I’m not judging. When I was in my twenties, I lived way beyond my means. I was stressed about credit card debt, and while I always made the minimal payments, I wasn’t getting myself out of debt, because every month I’d make more purchases, just to feel good. Ha! Joke was on me. I worked in a bank (yes, me) and I hated it. But when I had a chance, a good chance to switch to a job at a college, in a field far more suited to me, I couldn’t do it. Because it paid slightly less and I couldn’t afford a lower salary – because I had debt.

In my thirties, I got married. I didn’t bring a lot of money to the marriage, but by then, I’d worked my way out of debt and was living more carefully. We bought a house and furniture. We had a mortgage that at first was daunting. But we managed, even paid a little extra each month. And as my salary increased, I began saving aggressively, trying to make up for the previous ten years when I squandered money easily.

By the time I hit my forties, I was earning a good salary. More importantly, I was saving a lot. My 401k grew substantially, and whenever my pay went up, my contribution to it went up as well.

I quit that lucrative job in my fifties. It was making me sick, and I didn’t want to have a heart attack or a stroke. I started writing novels, and while I probably won’t ever get rich from writing, I’m doing something I love. We’ve never had credit card debt, and I’ve found that we need so much less than I used to think.

Joshua Fields Millburn, who is one half of The Minimalists (with Ryan Nicodemus) says this: “Minimalism is a lifestyle that helps people question what things add value to their lives. By clearing the clutter from life’s path, we can all make room for the most important aspects of life: health, relationships, passion, growth, and contribution.”

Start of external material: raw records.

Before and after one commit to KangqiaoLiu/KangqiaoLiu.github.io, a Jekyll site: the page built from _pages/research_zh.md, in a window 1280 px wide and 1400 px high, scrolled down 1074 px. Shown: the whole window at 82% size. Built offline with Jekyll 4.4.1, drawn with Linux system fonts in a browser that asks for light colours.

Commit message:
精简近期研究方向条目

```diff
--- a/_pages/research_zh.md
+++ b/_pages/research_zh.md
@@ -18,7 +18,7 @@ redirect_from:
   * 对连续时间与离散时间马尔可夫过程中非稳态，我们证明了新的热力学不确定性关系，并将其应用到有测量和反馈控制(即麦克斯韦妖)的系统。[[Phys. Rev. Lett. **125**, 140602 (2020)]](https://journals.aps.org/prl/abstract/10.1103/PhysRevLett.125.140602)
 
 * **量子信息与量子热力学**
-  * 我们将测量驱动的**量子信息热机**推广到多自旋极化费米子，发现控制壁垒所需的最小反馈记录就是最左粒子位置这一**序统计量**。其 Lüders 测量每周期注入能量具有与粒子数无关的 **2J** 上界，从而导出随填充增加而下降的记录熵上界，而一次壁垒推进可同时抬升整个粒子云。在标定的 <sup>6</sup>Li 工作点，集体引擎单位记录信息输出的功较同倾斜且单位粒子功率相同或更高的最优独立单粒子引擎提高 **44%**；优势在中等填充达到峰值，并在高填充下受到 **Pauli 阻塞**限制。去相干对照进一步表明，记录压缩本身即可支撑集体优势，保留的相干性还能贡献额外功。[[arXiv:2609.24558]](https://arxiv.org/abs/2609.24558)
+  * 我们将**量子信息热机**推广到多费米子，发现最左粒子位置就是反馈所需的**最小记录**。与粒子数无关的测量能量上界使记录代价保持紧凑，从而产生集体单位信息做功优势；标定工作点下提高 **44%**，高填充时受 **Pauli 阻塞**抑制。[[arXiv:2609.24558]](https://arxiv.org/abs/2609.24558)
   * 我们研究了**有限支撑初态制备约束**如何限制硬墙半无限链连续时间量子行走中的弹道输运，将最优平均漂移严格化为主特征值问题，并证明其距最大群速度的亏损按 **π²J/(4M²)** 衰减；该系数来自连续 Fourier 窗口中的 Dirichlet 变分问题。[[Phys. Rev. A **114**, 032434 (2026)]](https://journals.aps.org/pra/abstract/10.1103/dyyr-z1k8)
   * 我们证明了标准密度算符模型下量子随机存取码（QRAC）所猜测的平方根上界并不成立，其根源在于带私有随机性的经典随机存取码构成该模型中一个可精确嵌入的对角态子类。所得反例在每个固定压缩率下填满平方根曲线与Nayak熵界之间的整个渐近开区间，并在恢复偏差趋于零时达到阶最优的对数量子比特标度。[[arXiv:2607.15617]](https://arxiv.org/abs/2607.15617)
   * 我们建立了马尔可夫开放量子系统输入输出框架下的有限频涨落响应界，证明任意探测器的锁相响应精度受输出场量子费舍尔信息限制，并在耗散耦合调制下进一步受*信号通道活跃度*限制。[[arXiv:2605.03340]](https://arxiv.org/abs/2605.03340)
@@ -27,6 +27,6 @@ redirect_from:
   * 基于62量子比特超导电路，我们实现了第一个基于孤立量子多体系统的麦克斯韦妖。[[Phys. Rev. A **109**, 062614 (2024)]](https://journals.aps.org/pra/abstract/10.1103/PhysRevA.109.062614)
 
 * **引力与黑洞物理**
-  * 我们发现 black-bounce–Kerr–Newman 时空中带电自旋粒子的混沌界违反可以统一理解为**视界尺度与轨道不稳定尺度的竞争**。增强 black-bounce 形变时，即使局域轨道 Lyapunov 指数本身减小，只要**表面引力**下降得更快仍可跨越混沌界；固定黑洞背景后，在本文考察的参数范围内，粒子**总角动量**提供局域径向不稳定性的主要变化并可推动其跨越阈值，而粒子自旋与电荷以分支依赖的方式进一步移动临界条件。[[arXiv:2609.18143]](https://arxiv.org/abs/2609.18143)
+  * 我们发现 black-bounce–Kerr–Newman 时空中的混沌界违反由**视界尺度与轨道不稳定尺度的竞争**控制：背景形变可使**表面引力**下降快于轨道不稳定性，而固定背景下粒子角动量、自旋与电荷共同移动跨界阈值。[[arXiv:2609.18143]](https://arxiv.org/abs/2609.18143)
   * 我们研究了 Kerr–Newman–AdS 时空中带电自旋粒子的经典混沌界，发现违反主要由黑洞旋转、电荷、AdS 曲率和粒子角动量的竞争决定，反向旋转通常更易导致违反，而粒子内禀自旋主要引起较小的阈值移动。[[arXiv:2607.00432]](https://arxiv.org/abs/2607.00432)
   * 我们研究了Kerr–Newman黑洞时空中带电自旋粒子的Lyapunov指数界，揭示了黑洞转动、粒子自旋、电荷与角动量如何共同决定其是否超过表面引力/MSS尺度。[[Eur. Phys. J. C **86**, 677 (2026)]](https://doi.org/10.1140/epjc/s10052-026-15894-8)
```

Look, my clutter isn’t your clutter. Each of us has to take stock of what we have, and what we can live without. But by clearing our the excess, the stuff that doesn’t bring you happiness, you will find space for the more important things.